The first motorcycle and car hill climbs took place on the steep and sandy track leading from Berchtesgaden to Obersalzberg from 1925 to 1928. The Salzberg race attracted renowned racing drivers like Hans Stuck and Rudolf Caracciola.
The Rossfeld race
From 1958, the race on the Rossfeldstrasse near Berchtesgaden turned into an international competition for touring and grand touring cars as well as for sports and junior formula cars. In 1961 – the year I was born – the race was included in the European Hill Climb Championship. Well-known racing drivers like Sepp Greger, Edgar Barth, Gerhard Mitter, Hans Herrmann, Rolf Stommelen and Johannes Ortner have won the International Alpine Mountain Award Rossfeld.?On 8 June 1968, Ludovico Scarfiotti, two-time European Hill Climb Champion, lost his life behind the wheel of his Porsche 910 Bergspyder in a training run at the Rossfeld.?The race was organized jointly by the Automotive Club of Germany (AvD) and the Berchtesgaden Automobilclub (BAC).?Ambitious private drivers, local motor sport aficionados included, started in various classes side by side with renowned factory-sponsored drivers of the major automobile manufacturers.

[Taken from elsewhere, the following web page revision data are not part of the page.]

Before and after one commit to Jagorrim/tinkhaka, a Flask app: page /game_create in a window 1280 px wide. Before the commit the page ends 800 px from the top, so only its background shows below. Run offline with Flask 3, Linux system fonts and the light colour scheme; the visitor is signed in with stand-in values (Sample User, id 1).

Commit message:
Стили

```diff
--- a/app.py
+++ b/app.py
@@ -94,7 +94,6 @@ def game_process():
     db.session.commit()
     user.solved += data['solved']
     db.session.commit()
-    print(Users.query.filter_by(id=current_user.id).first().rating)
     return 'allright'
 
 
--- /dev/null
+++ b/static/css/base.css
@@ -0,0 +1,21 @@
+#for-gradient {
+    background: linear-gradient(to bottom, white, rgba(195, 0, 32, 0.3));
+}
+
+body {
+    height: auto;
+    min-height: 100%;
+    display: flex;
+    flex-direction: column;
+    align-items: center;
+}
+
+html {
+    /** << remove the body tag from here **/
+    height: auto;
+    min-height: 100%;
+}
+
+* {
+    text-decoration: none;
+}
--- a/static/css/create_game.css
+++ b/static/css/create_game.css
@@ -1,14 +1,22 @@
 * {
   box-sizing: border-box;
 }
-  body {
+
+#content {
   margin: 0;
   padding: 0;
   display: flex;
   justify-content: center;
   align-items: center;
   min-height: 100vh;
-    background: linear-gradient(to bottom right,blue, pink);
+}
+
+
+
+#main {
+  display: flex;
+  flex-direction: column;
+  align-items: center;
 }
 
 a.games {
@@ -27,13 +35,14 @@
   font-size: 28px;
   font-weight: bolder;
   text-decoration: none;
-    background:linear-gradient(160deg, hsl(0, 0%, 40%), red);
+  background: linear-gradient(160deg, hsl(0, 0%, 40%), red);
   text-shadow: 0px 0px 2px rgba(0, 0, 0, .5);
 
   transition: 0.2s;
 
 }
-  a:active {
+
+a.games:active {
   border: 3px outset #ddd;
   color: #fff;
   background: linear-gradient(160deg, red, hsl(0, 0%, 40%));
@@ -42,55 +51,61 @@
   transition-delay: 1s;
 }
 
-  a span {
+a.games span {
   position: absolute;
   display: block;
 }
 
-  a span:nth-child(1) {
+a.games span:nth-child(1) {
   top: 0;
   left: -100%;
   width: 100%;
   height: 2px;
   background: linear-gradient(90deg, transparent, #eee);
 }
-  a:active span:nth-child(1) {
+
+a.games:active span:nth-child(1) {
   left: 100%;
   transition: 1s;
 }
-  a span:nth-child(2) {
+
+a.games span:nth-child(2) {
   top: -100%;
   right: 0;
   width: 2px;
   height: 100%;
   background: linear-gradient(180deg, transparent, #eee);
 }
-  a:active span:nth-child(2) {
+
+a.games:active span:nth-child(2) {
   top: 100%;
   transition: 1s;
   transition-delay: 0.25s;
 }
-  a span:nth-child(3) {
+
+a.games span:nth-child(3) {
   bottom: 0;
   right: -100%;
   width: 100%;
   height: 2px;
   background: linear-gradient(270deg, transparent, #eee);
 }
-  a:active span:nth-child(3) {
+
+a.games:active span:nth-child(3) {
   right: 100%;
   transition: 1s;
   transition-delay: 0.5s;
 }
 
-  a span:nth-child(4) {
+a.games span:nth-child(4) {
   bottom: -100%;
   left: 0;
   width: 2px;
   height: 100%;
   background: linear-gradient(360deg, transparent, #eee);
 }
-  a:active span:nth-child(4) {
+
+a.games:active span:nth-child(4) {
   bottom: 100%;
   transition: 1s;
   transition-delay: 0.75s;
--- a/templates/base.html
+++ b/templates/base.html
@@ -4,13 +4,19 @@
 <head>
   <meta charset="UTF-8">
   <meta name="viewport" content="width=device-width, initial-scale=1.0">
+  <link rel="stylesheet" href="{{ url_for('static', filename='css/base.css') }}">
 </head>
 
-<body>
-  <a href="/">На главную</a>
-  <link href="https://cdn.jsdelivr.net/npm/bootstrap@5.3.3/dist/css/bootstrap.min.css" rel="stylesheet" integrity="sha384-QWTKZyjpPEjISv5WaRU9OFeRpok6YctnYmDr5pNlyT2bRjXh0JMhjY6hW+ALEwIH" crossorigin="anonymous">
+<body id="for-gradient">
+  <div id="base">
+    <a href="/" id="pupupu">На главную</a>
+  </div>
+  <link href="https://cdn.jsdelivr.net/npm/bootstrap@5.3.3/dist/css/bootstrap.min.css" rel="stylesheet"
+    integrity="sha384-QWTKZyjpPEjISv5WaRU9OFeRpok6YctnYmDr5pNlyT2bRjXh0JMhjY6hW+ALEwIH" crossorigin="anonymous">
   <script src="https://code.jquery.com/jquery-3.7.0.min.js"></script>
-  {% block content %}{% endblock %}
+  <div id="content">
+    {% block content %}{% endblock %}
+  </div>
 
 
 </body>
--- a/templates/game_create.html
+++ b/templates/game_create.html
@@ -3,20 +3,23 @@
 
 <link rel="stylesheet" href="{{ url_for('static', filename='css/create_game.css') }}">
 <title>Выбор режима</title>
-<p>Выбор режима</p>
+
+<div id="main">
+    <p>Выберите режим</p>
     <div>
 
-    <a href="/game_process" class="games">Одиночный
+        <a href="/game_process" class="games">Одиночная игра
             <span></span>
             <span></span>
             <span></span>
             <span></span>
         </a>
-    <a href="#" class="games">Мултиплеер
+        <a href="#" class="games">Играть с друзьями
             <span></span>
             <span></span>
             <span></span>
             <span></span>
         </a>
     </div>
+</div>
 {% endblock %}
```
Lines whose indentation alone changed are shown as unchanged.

From Porsche to Goggo, almost everything with four wheels was raced up hill.??The oil crisis of 1973 put an end to the hill climbs and with them to one of the greatest spectator magnets in Berchtesgaden.?25 years later, Günter and Heidi Hansmann revived the spirit of the Rossfeld races. From 1998 they organized the Rossfeld Historic, an event that also brought back the hill climbs to the Rossfeld – of course as „regularity races“.
This period ended in 2010. Than Joachim Althammer tried to set up a new event which took place on the last weekend of September 2013, named „Internationaler Edelweiss Bergpreis“. But we just call it „Rossfeldrennen“.
Althammer and his crew managed that the major carmakers took part: Porsche, Mercedes, Audi and BMW sent cars from their museums, piloted by famous drivers:
– Walter Röhrl on the world famous 1987 Pikes Peak Audi Sport Quattro E2 (which was a blast to watch – 598 horsepower!)
– Jochen Mass (won the 1975 Formula 1 GP in Barcelona, won Le Mans in 1989) on an white 1928 Mercedes SSK
– Hans Hermann (who won Le Mans in 1970 together with team mate Richard Attwood, won best in class in both Mille Miglias 1953 and 54 and reached 3rd on the Carrera Panamericana in 1954, just to name a few of his results) on a 1966 Porsche 356B 2000 GS-GT
– H.R.H. Prince Leopold von Bayern (If we would still have a monarchy in Bavaria, he would be our king. He is „brand ambassador“ for BMW, his career as a race driver brought him 120 wins in different classes, mostly touring cars) on a 1961 BMW 700 RS
Unfortunately the paddocks were covered by heavy mist and cool temperature. But it could be worse – it wouldn’t be very unusual to have snow at thin time of the year. The lower part of the 6 km (3.75 mls) race course offered also limited visibility. But after about half of the climb all drivers found themselves above the clouds in the middle of a paradisaical scenery with the sun shining from a bright blue sky, offering wonderful views of the surrounding mountains.
We had 3 runs on Saturday and 2 more on Sunday. All in all 142 cars raced uphill. The goal was to match the first time without using a Stop watch. I ended up on place 19 on Saturday but I was disqualified on Sunday because i took a co-driver with me (a camera man as we are working on a tv production). But for me taking part was the fun, so what. My 1929 Model A Speedster managed to be overtaken just by the following car which started 30 seconds after me – a Railton with 180 hp. In 4 out of 5 ran I also was caught by the 1930 Sunbeam (160 hp) who started 60 seconds behind. But I also managed to pass the 1929 Pontiac with his 6 cyl engine twice. And at least I saw him every time and if the race would have been just half a mile longer…
Finde more pictures and links to videos of the race on www.facebook.com/IronAgeGarage